Kaizen – the pursuit for progress not perfection

Jason SayensmartPRENEUR Blog Series

Continuous improvement is a culture and a mindset.

In the organizations that I’ve worked for that embraced this mindset, we had quarterly meetings designed to discuss how we can become better at a specific goal that we set for the session.  These meetings are the polar opposite of what takes place in a quarterly sales meeting and are not a replacement.  The “Kaizen” workshops would take place off-site and typically last 4 to 5 days focusing on a set of goals that get set prior to the event.

What is Kaizen?

The Japanese word Kaizen means ‘change for better’

Kai – change, revision, and Zen – virtue, goodness 


Why would you host quarterly “Kaizen” sessions with your team?

If you want to create a culture and mindset of continuous improvement, you have to make the time to do the work.  An offsite location is ideal because it takes your employees out of their “work” environment which allows them to start thinking creatively.  This creates a safe zone for discussion along and brings your team together.

Kaizen meetings can be critical to your organization’s success by helping align your team, identify gaps in process and bring rapid change within your company.

What are the goals?

The biggest enemy in a company is waste.  It slows down production, creates bottlenecks in departments, and can ultimately lead to a poor client experience.  Your goal in these sessions is to identify an area of the business that needs work and as a group, strategize as to how to improve the process by identifying the waste that is creating the problem and removing it.

How do you get started?

When you are just starting out, you will assign someone to lead the sessions.  The session leader and your team will pick 4-6 areas of the business that they feel need improvement and then rank them in importance.  These will become the themes of your Kaizen sessions going forward.  

Each meeting has a 3 part structure

Pre-session Planning (Session Leader)

  • Select an offsite location that is distraction-free and that everyone agrees on.
  • Choose the right employees to attend
  • Create an agenda and share it ahead of the event
  • Have the proper tools available (whiteboard, projector, flip charts, etc).
  • Set goals for the end of each day
  • Discuss ground rules for the entire session

Session (4-5 days)

  • Review the goal(s) of the session
  • Discuss the current state of the problem
  • Make a list of all of the causes contributing to the problem defined.
  • Use “the 5 why’s” to get to the root cause of each problem
  • Brainstorm solutions to all of the problems given the root causes discovered.
  • Create process improvement structures to keep these root causes from surfacing again.
  • Agree on a plan of action when returning to the office

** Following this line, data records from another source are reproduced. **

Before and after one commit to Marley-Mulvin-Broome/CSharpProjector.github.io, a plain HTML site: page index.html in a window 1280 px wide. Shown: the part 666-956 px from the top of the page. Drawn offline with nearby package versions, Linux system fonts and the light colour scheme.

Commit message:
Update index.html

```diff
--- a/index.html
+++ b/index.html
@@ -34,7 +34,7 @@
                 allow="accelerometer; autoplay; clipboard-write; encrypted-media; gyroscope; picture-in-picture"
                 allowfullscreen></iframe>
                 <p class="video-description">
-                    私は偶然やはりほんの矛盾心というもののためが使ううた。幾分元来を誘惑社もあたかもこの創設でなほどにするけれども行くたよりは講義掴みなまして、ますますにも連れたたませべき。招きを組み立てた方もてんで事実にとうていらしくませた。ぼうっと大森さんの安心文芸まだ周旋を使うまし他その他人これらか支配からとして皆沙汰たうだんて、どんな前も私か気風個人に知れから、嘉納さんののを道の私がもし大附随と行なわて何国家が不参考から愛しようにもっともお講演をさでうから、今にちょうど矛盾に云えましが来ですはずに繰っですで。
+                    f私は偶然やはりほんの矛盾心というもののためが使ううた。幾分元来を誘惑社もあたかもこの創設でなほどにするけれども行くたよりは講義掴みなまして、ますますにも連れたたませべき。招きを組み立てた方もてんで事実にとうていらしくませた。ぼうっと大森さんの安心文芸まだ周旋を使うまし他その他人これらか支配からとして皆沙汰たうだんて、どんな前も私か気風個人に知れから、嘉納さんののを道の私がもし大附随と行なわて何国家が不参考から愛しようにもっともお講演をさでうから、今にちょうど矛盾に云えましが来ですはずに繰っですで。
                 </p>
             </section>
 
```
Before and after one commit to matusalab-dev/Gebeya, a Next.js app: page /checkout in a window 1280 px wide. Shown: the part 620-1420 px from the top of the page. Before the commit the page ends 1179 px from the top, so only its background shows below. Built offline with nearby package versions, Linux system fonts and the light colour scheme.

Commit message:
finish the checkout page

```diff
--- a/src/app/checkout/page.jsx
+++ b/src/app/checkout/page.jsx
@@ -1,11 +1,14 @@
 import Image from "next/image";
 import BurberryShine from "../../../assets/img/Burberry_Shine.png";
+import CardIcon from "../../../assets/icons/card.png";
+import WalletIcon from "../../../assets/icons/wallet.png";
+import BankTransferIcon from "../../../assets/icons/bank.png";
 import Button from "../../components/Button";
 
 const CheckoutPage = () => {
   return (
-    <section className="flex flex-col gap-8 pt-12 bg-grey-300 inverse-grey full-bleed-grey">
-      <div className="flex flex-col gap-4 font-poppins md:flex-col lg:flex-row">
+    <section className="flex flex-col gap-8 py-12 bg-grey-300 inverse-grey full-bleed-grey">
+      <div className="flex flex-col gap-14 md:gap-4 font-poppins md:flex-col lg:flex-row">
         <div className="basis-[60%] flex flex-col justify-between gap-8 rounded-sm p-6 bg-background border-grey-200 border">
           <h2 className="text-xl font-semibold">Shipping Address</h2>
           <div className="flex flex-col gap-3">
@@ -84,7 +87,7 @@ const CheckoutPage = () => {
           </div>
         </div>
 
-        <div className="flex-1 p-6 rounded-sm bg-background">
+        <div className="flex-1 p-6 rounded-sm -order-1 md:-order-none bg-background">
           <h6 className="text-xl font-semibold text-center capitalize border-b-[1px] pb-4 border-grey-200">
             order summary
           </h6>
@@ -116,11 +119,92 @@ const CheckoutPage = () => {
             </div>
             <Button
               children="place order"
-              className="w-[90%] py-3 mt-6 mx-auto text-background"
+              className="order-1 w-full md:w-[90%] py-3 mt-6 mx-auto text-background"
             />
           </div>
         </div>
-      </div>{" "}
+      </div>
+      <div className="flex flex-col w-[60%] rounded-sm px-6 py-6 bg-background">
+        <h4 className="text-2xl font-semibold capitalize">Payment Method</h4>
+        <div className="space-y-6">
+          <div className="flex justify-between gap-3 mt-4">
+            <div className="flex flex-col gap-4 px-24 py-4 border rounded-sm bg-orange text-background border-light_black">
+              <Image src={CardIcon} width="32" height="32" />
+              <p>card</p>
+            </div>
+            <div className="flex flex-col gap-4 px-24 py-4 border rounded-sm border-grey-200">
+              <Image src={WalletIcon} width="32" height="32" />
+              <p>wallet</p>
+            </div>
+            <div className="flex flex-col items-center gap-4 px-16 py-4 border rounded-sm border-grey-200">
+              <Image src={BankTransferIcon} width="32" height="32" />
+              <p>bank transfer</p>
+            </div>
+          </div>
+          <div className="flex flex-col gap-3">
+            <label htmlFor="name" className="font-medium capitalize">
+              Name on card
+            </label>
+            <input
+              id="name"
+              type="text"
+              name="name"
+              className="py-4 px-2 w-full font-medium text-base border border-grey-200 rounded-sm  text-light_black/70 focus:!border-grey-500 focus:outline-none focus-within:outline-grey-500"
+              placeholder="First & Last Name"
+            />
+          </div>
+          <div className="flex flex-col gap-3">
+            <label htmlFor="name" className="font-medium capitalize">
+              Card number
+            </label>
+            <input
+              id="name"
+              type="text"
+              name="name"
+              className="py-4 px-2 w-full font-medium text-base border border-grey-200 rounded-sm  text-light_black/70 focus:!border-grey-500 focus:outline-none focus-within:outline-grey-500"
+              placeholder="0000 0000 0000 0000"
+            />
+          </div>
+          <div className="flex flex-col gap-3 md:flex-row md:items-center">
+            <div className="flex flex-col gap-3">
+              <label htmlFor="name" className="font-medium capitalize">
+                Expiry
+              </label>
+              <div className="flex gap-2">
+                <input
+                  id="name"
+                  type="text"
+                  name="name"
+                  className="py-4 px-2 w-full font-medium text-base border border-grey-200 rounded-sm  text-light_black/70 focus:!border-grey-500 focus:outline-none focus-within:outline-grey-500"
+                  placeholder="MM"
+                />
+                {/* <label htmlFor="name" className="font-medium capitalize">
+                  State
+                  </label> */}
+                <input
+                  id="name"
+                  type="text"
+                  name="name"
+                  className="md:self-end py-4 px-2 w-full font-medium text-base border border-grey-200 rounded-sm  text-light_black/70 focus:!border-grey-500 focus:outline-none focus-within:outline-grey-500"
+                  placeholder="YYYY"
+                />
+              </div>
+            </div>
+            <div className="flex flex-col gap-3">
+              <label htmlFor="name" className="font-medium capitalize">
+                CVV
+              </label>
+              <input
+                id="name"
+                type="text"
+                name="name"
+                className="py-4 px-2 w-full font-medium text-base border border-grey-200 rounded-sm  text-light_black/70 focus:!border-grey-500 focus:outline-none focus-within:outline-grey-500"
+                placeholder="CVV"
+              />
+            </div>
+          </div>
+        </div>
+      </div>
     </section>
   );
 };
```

Post-session activities (Session Leader)

  • Create documentation with detailed changes and share it with the entire company.
  • Discuss progress during weekly meetings to create a feedback loop.

How do you make the changes stick? 

In Krav Maga we call this muscle memory.  The more we practice the exercise and receive feedback, the more we can continually improve.  If you’re hosting a Kaizen event, you’ve done the hard part.  Your employees engaged in a session to make improvements and these changes were designed and approved by them.  By meeting weekly to discuss what’s working and what’s not working, you can gauge if the change is helping and make adjustments before bad habits are created. 

About the Author

Jason Sayen

Jason Sayen is the Founder of I am Sayen and brings over 25 years to the custom installation channel.  I am Sayen, helps business owners understand their process through workflow documentation which aligns teams and removes bottlenecks.

Website:   http://iamsayen.com